• _WHAT IS REQUIRED_
The listing below is to be copied exactly, with pictures excluded.

• _SUPPLIED MATERIAL_

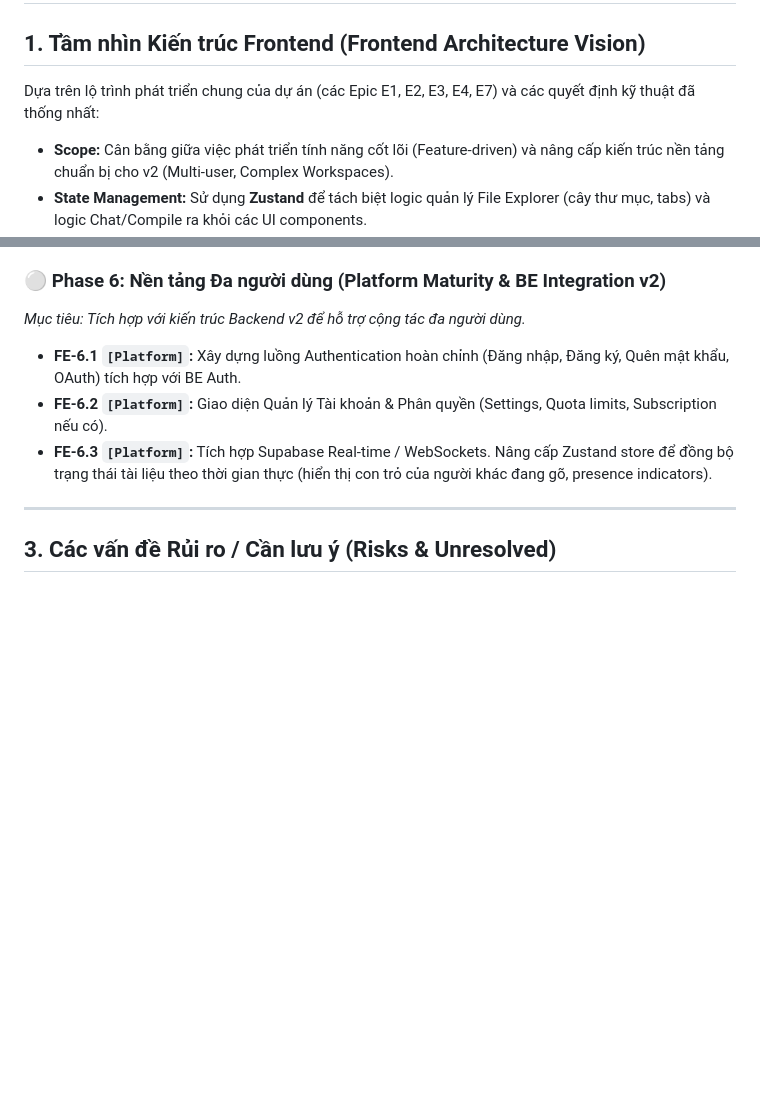
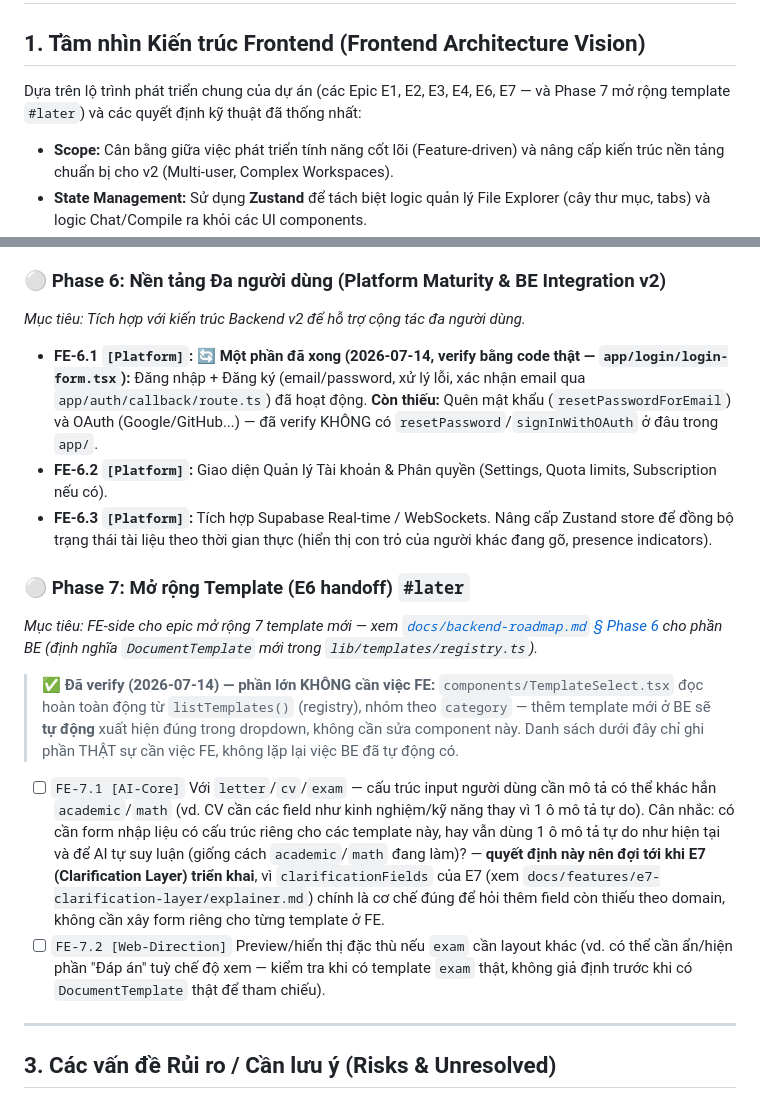
Before and after one commit to duonghoang231203/ai-latex-generator, a Markdown page: docs/frontend-roadmap.md, 2 parts joined by grey strips. GitHub-like rendering; blank space fills up the shorter version.

Commit message:
docs(frontend): add Phase 7 handoff for new templates, fix FE-6.1 stale claim
New Phase 7 (#later): FE-side counterpart to backend-roadmap.md Phase 6 (7 new templates).
Verified components/TemplateSelect.tsx reads dynamically from listTemplates() and groups by
category - new BE templates appear automatically, no FE change needed there. Only flagged
what genuinely needs FE work: possible structured input for letter/cv/exam (deferred until
E7 Clarification Layer decides the right mechanism, to avoid building throwaway per-template
forms), and exam-specific preview layout (to be evaluated once the template exists).

Fixed FE-6.1: said full auth flow (login/signup/forgot-password/OAuth) was all pending, but
verified app/login/login-form.tsx already has working email/password signin+signup with
email confirmation. Corrected to show what's actually still missing: forgot-password and
OAuth (confirmed absent - no resetPassword/signInWithOAuth calls found in app/).

Docs only. npx vitest run: 255/255 pass.

```diff
--- a/docs/frontend-roadmap.md
+++ b/docs/frontend-roadmap.md
@@ -2,7 +2,8 @@
 
 ## 1. Tầm nhìn Kiến trúc Frontend (Frontend Architecture Vision)
 
-Dựa trên lộ trình phát triển chung của dự án (các Epic E1, E2, E3, E4, E7) và các quyết định kỹ thuật đã thống nhất:
+Dựa trên lộ trình phát triển chung của dự án (các Epic E1, E2, E3, E4, E6, E7 — và Phase 7 mở rộng
+template `#later`) và các quyết định kỹ thuật đã thống nhất:
 
 - **Scope:** Cân bằng giữa việc phát triển tính năng cốt lõi (Feature-driven) và nâng cấp kiến trúc nền tảng chuẩn bị cho v2 (Multi-user, Complex Workspaces).
 - **State Management:** Sử dụng **Zustand** để tách biệt logic quản lý File Explorer (cây thư mục, tabs) và logic Chat/Compile ra khỏi các UI components.
@@ -63,9 +64,35 @@ Dựa trên lộ trình phát triển chung của dự án (các Epic E1, E2, E3
 
 *Mục tiêu: Tích hợp với kiến trúc Backend v2 để hỗ trợ cộng tác đa người dùng.*
 
-- **FE-6.1 `[Platform]`:** Xây dựng luồng Authentication hoàn chỉnh (Đăng nhập, Đăng ký, Quên mật khẩu, OAuth) tích hợp với BE Auth.
+- **FE-6.1 `[Platform]`:** 🔄 **Một phần đã xong (2026-07-14, verify bằng code thật —
+  `app/login/login-form.tsx`):** Đăng nhập + Đăng ký (email/password, xử lý lỗi, xác nhận email qua
+  `app/auth/callback/route.ts`) đã hoạt động. **Còn thiếu:** Quên mật khẩu (`resetPasswordForEmail`)
+  và OAuth (Google/GitHub...) — đã verify KHÔNG có `resetPassword`/`signInWithOAuth` ở đâu trong
+  `app/`.
 - **FE-6.2 `[Platform]`:** Giao diện Quản lý Tài khoản & Phân quyền (Settings, Quota limits, Subscription nếu có).
 - **FE-6.3 `[Platform]`:** Tích hợp Supabase Real-time / WebSockets. Nâng cấp Zustand store để đồng bộ trạng thái tài liệu theo thời gian thực (hiển thị con trỏ của người khác đang gõ, presence indicators).
+
+### ⚪ Phase 7: Mở rộng Template (E6 handoff) `#later`
+
+*Mục tiêu: FE-side cho epic mở rộng 7 template mới — xem
+[`docs/backend-roadmap.md` § Phase 6](./backend-roadmap.md#-phase-6-mở-rộng-template-later) cho
+phần BE (định nghĩa `DocumentTemplate` mới trong `lib/templates/registry.ts`).*
+
+> ✅ **Đã verify (2026-07-14) — phần lớn KHÔNG cần việc FE:** `components/TemplateSelect.tsx` đọc
+> hoàn toàn động từ `listTemplates()` (registry), nhóm theo `category` — thêm template mới ở BE sẽ
+> **tự động** xuất hiện đúng trong dropdown, không cần sửa component này. Danh sách dưới đây chỉ ghi
+> phần THẬT sự cần việc FE, không lặp lại việc BE đã tự động có.
+
+- [ ] `FE-7.1 [AI-Core]` Với `letter`/`cv`/`exam` — cấu trúc input người dùng cần mô tả có thể khác
+      hẳn `academic`/`math` (vd. CV cần các field như kinh nghiệm/kỹ năng thay vì 1 ô mô tả tự do).
+      Cân nhắc: có cần form nhập liệu có cấu trúc riêng cho các template này, hay vẫn dùng 1 ô mô tả
+      tự do như hiện tại và để AI tự suy luận (giống cách `academic`/`math` đang làm)? — **quyết định
+      này nên đợi tới khi E7 (Clarification Layer) triển khai**, vì `clarificationFields` của E7
+      (xem `docs/features/e7-clarification-layer/explainer.md`) chính là cơ chế đúng để hỏi thêm
+      field còn thiếu theo domain, không cần xây form riêng cho từng template ở FE.
+- [ ] `FE-7.2 [Web-Direction]` Preview/hiển thị đặc thù nếu `exam` cần layout khác (vd. có thể cần
+      ẩn/hiện phần "Đáp án" tuỳ chế độ xem — kiểm tra khi có template `exam` thật, không giả định
+      trước khi có `DocumentTemplate` thật để tham chiếu).
 
 ---
 
```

• _WRITTEN SOLUTION_
Before and after one commit to duonghoang231203/ai-latex-generator, a Markdown page: docs/frontend-roadmap.md, 2 parts joined by grey strips. GitHub-like rendering; blank space fills up the shorter version.

Commit message:
docs(frontend): add Phase 7 handoff for new templates, fix FE-6.1 stale claim
New Phase 7 (#later): FE-side counterpart to backend-roadmap.md Phase 6 (7 new templates).
Verified components/TemplateSelect.tsx reads dynamically from listTemplates() and groups by
category - new BE templates appear automatically, no FE change needed there. Only flagged
what genuinely needs FE work: possible structured input for letter/cv/exam (deferred until
E7 Clarification Layer decides the right mechanism, to avoid building throwaway per-template
forms), and exam-specific preview layout (to be evaluated once the template exists).

Fixed FE-6.1: said full auth flow (login/signup/forgot-password/OAuth) was all pending, but
verified app/login/login-form.tsx already has working email/password signin+signup with
email confirmation. Corrected to show what's actually still missing: forgot-password and
OAuth (confirmed absent - no resetPassword/signInWithOAuth calls found in app/).

Docs only. npx vitest run: 255/255 pass.

```diff
--- a/docs/frontend-roadmap.md
+++ b/docs/frontend-roadmap.md
@@ -2,7 +2,8 @@
 
 ## 1. Tầm nhìn Kiến trúc Frontend (Frontend Architecture Vision)
 
-Dựa trên lộ trình phát triển chung của dự án (các Epic E1, E2, E3, E4, E7) và các quyết định kỹ thuật đã thống nhất:
+Dựa trên lộ trình phát triển chung của dự án (các Epic E1, E2, E3, E4, E6, E7 — và Phase 7 mở rộng
+template `#later`) và các quyết định kỹ thuật đã thống nhất:
 
 - **Scope:** Cân bằng giữa việc phát triển tính năng cốt lõi (Feature-driven) và nâng cấp kiến trúc nền tảng chuẩn bị cho v2 (Multi-user, Complex Workspaces).
 - **State Management:** Sử dụng **Zustand** để tách biệt logic quản lý File Explorer (cây thư mục, tabs) và logic Chat/Compile ra khỏi các UI components.
@@ -63,9 +64,35 @@ Dựa trên lộ trình phát triển chung của dự án (các Epic E1, E2, E3
 
 *Mục tiêu: Tích hợp với kiến trúc Backend v2 để hỗ trợ cộng tác đa người dùng.*
 
-- **FE-6.1 `[Platform]`:** Xây dựng luồng Authentication hoàn chỉnh (Đăng nhập, Đăng ký, Quên mật khẩu, OAuth) tích hợp với BE Auth.
+- **FE-6.1 `[Platform]`:** 🔄 **Một phần đã xong (2026-07-14, verify bằng code thật —
+  `app/login/login-form.tsx`):** Đăng nhập + Đăng ký (email/password, xử lý lỗi, xác nhận email qua
+  `app/auth/callback/route.ts`) đã hoạt động. **Còn thiếu:** Quên mật khẩu (`resetPasswordForEmail`)
+  và OAuth (Google/GitHub...) — đã verify KHÔNG có `resetPassword`/`signInWithOAuth` ở đâu trong
+  `app/`.
 - **FE-6.2 `[Platform]`:** Giao diện Quản lý Tài khoản & Phân quyền (Settings, Quota limits, Subscription nếu có).
 - **FE-6.3 `[Platform]`:** Tích hợp Supabase Real-time / WebSockets. Nâng cấp Zustand store để đồng bộ trạng thái tài liệu theo thời gian thực (hiển thị con trỏ của người khác đang gõ, presence indicators).
+
+### ⚪ Phase 7: Mở rộng Template (E6 handoff) `#later`
+
+*Mục tiêu: FE-side cho epic mở rộng 7 template mới — xem
+[`docs/backend-roadmap.md` § Phase 6](./backend-roadmap.md#-phase-6-mở-rộng-template-later) cho
+phần BE (định nghĩa `DocumentTemplate` mới trong `lib/templates/registry.ts`).*
+
+> ✅ **Đã verify (2026-07-14) — phần lớn KHÔNG cần việc FE:** `components/TemplateSelect.tsx` đọc
+> hoàn toàn động từ `listTemplates()` (registry), nhóm theo `category` — thêm template mới ở BE sẽ
+> **tự động** xuất hiện đúng trong dropdown, không cần sửa component này. Danh sách dưới đây chỉ ghi
+> phần THẬT sự cần việc FE, không lặp lại việc BE đã tự động có.
+
+- [ ] `FE-7.1 [AI-Core]` Với `letter`/`cv`/`exam` — cấu trúc input người dùng cần mô tả có thể khác
+      hẳn `academic`/`math` (vd. CV cần các field như kinh nghiệm/kỹ năng thay vì 1 ô mô tả tự do).
+      Cân nhắc: có cần form nhập liệu có cấu trúc riêng cho các template này, hay vẫn dùng 1 ô mô tả
+      tự do như hiện tại và để AI tự suy luận (giống cách `academic`/`math` đang làm)? — **quyết định
+      này nên đợi tới khi E7 (Clarification Layer) triển khai**, vì `clarificationFields` của E7
+      (xem `docs/features/e7-clarification-layer/explainer.md`) chính là cơ chế đúng để hỏi thêm
+      field còn thiếu theo domain, không cần xây form riêng cho từng template ở FE.
+- [ ] `FE-7.2 [Web-Direction]` Preview/hiển thị đặc thù nếu `exam` cần layout khác (vd. có thể cần
+      ẩn/hiện phần "Đáp án" tuỳ chế độ xem — kiểm tra khi có template `exam` thật, không giả định
+      trước khi có `DocumentTemplate` thật để tham chiếu).
 
 ---
 
```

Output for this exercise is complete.